- What is needed -
For the entries below, how many lines contain the word "ROPI"? Reply with the number and nothing else.

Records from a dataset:
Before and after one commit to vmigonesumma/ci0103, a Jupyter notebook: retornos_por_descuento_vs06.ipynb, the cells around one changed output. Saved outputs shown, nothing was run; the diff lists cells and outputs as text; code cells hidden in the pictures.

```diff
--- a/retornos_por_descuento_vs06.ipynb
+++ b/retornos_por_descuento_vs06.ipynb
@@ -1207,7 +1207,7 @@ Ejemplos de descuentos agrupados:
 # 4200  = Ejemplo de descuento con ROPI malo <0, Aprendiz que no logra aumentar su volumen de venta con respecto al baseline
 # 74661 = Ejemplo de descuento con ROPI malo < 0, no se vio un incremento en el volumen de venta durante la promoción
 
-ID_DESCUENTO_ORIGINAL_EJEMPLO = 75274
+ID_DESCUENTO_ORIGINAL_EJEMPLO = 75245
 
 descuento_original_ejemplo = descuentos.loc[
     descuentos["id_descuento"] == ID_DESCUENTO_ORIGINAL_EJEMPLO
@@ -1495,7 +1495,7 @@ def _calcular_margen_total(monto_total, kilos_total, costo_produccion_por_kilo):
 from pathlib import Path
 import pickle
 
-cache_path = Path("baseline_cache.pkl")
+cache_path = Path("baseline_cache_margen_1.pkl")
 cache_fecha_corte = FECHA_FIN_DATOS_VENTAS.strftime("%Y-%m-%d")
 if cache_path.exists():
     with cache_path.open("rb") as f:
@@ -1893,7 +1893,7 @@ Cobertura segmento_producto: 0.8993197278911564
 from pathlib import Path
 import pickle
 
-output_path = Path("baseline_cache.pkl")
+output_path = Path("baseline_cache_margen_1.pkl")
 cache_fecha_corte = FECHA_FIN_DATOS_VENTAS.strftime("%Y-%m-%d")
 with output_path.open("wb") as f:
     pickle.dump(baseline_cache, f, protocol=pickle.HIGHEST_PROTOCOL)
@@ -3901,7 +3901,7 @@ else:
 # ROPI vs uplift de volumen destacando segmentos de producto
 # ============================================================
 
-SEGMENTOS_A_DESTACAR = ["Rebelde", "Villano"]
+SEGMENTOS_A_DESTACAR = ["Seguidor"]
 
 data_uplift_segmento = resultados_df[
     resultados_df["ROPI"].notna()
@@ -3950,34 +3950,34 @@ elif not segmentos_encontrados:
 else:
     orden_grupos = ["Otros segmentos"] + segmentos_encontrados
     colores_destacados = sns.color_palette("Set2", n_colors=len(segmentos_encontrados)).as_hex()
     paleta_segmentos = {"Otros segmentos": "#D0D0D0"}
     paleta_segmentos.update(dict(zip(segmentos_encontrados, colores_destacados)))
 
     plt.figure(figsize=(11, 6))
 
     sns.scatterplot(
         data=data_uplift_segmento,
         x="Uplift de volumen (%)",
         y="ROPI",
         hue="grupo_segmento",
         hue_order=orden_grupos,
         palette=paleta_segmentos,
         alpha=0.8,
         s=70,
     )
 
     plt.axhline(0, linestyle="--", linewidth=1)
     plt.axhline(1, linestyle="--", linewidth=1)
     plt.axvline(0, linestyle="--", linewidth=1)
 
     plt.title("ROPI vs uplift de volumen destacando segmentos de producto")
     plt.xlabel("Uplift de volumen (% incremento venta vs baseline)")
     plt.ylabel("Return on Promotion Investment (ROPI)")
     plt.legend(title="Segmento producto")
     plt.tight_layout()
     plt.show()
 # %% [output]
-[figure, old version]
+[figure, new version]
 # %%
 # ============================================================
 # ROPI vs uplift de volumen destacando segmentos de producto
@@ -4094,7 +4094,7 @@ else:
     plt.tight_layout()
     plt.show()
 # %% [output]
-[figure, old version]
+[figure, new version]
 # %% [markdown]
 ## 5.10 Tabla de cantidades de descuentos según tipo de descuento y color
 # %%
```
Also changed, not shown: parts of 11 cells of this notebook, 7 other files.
...
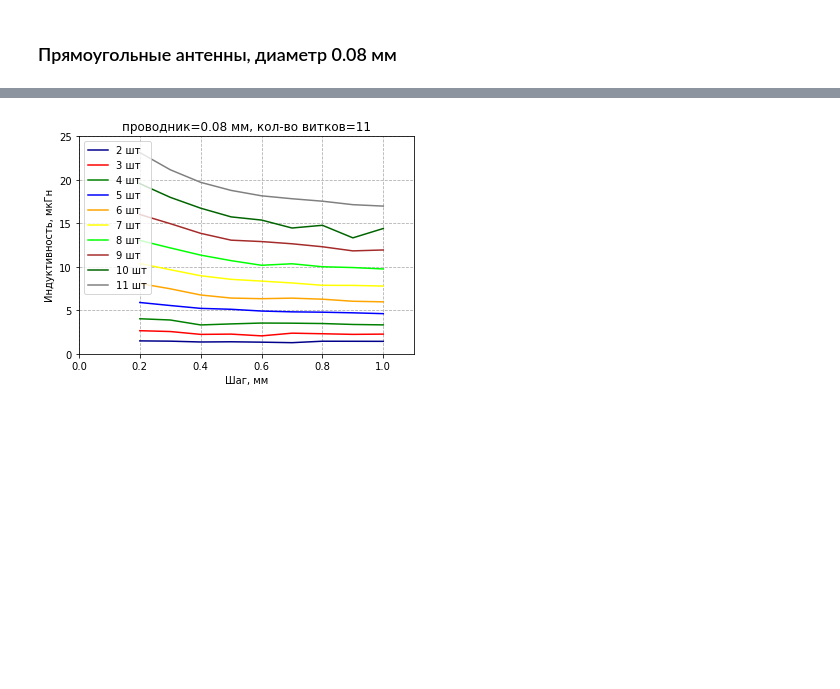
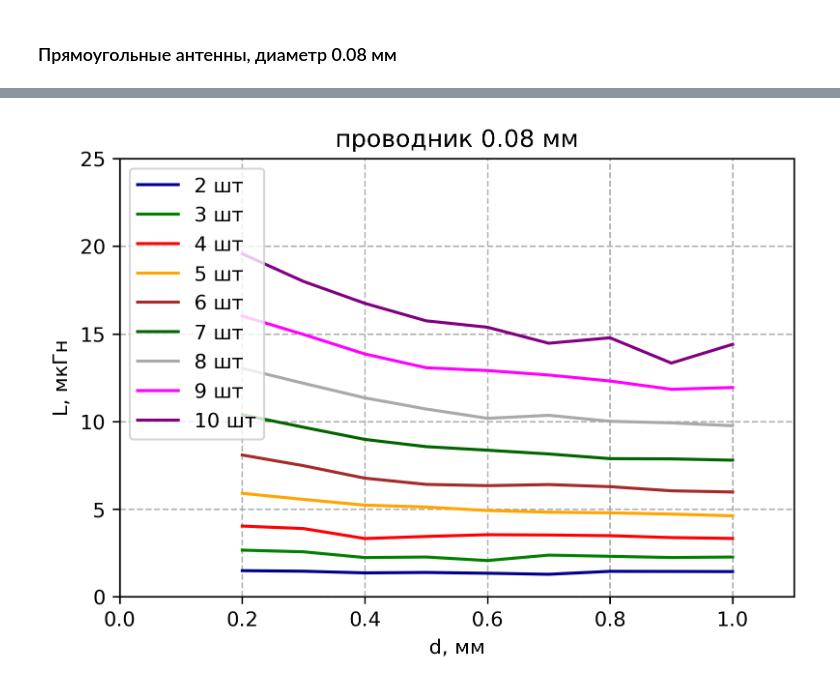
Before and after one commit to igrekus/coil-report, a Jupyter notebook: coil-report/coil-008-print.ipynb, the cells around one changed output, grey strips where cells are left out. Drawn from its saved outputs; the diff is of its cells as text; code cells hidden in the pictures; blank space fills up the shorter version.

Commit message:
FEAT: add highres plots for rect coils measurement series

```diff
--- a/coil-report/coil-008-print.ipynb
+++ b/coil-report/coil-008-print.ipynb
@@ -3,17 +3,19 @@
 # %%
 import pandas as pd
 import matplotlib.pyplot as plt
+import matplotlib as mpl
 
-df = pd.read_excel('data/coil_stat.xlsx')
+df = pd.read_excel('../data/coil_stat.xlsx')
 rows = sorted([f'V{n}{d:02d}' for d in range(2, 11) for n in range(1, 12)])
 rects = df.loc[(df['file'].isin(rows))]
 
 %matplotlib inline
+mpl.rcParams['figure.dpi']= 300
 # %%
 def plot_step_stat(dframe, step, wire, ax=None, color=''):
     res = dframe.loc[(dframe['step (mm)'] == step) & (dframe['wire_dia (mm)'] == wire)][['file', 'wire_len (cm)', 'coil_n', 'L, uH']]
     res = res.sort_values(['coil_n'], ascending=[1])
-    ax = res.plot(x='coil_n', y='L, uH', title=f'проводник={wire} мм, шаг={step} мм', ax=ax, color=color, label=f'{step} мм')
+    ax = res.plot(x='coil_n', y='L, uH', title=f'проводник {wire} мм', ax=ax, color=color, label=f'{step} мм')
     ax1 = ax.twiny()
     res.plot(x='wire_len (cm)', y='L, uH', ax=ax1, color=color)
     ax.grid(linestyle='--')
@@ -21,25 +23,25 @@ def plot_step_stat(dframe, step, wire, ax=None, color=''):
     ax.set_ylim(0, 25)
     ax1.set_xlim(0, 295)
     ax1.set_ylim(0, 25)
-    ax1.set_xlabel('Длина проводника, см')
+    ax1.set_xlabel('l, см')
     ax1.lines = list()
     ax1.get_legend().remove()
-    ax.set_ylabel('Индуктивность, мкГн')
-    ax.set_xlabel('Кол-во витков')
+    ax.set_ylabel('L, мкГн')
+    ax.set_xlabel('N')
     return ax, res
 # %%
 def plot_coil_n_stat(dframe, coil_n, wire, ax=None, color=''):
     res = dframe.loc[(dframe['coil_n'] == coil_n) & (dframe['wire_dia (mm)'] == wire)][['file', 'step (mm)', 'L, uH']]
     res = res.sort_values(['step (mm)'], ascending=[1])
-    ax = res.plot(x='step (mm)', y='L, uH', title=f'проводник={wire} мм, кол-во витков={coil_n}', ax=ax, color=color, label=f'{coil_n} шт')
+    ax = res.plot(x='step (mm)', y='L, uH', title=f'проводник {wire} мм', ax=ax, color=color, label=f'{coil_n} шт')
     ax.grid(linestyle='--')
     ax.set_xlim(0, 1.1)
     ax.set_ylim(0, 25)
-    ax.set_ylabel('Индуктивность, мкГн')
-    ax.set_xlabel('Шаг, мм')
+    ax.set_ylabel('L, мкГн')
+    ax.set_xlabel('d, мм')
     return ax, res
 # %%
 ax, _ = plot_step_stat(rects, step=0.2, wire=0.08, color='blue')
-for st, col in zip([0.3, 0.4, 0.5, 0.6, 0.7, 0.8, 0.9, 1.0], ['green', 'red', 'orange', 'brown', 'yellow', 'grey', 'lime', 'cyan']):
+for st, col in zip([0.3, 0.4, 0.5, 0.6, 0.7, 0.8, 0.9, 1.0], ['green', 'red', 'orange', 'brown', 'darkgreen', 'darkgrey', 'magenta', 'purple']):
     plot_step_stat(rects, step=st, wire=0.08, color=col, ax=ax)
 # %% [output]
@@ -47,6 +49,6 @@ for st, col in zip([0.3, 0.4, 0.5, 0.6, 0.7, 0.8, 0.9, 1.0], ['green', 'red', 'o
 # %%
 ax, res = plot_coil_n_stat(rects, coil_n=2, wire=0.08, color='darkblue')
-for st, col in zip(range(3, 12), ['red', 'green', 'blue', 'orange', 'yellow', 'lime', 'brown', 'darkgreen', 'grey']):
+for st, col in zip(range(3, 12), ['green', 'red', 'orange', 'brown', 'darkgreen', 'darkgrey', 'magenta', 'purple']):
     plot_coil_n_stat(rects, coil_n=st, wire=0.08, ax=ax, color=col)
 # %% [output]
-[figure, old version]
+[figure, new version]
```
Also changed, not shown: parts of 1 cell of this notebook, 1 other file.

- The completed task -
8